EXTRACTED RECORDS START

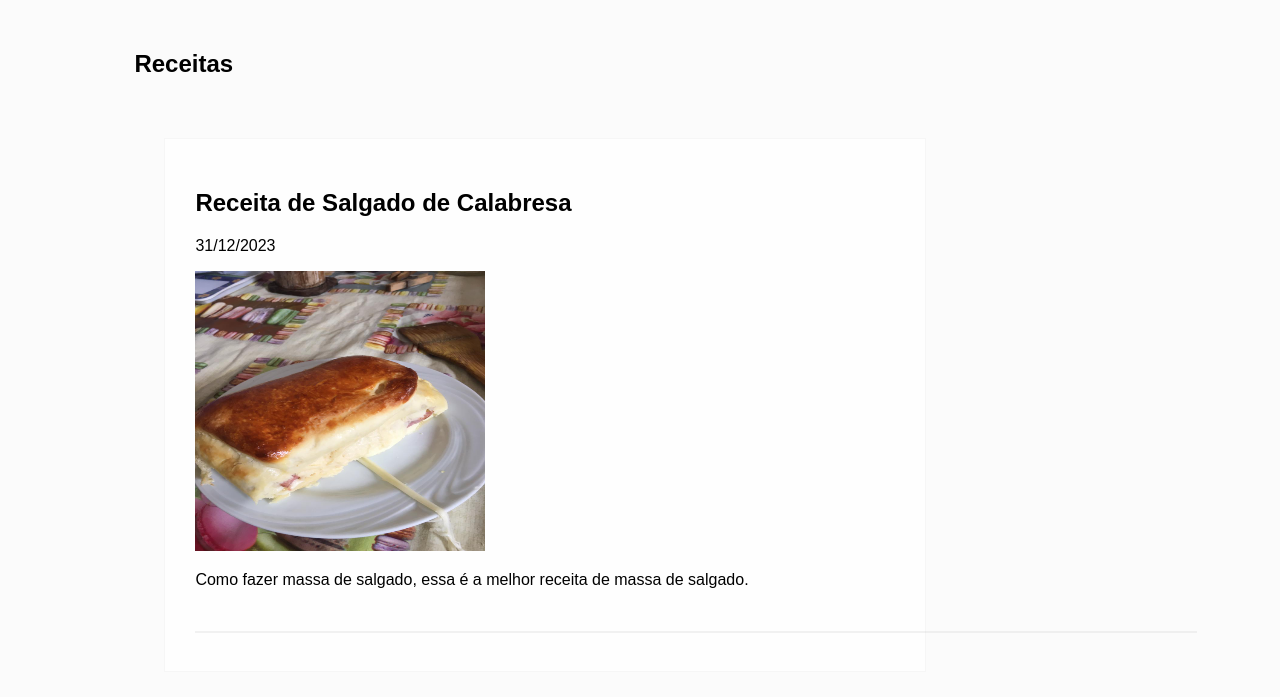
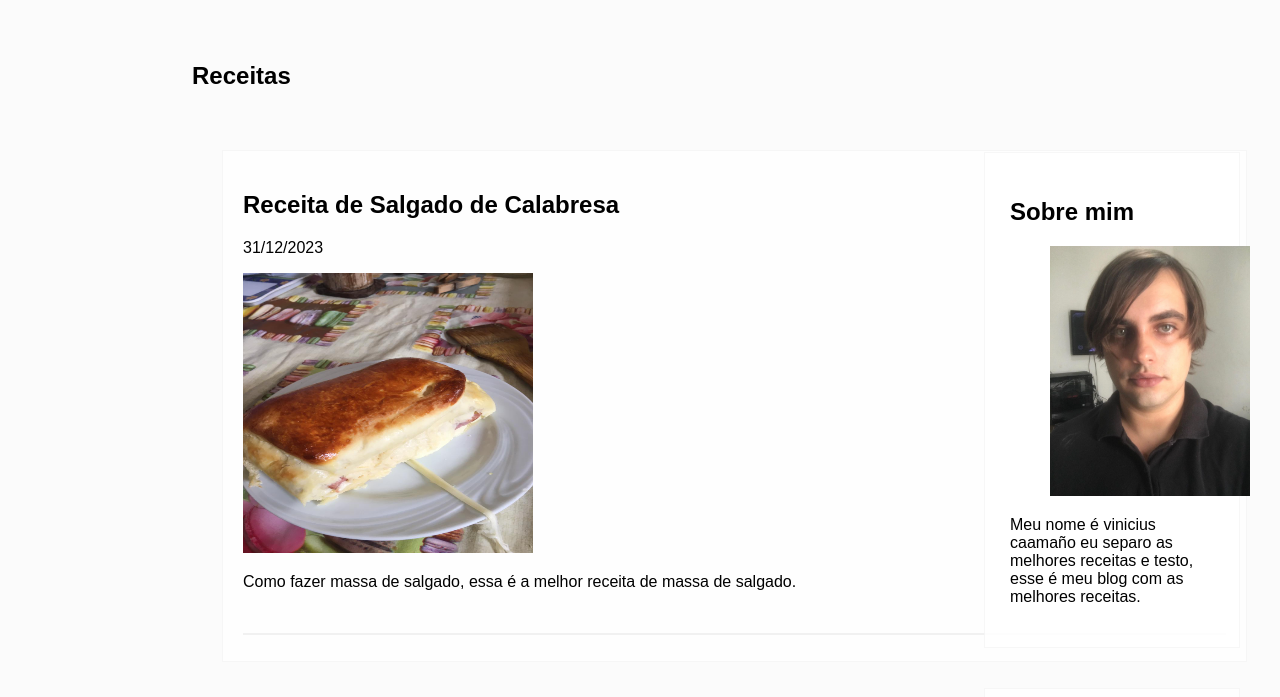
Before and after one commit to minhareceita/minhareceita.github.io, a plain HTML site: page index.html in a window 1280 px wide. Shown: the part 103-800 px from the top of the page. Drawn offline with Linux system fonts and the light colour scheme; a web font is replaced by a local one.

Commit message:
Add files via upload

```diff
--- a/style.css
+++ b/style.css
@@ -15,25 +15,29 @@ a{
 }
 
 hr{
-   width: 1000px;
+
 
    border: solid 1px rgba(128, 128, 128, 0.103);
 }
 
 .contleft{
-width: 65%;
-height: auto;
-float: left;
-margin-left: 10%;
+
+
+position: absolute;
+top: 145px;
+left: 0;
+margin-left: 15%;
 
 
 
 }
 
 .contelef{
+    width: 150%;
+    height: 470px;
     background-color: rgba(255, 255, 255, 0.87);
 border: solid 1px rgba(128, 128, 128, 0.068);
-    padding: 30px;
+    padding: 20px;
 margin: 60px 30px;
 
 }
@@ -48,7 +52,10 @@ margin: 60px 30px;
 
 .contright{
     width: 20%;
-    float: right;
+  position: absolute;
+right: 0px;
+top: 145px;
+
 margin: 70px 40px;
     height: 500px;
 
```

EXTRACTED RECORDS END

■ TASK ■
A single figure must be given: how many lines of the records above include the string "width".

■ SOLUTION TO THE PROBLEM ■
4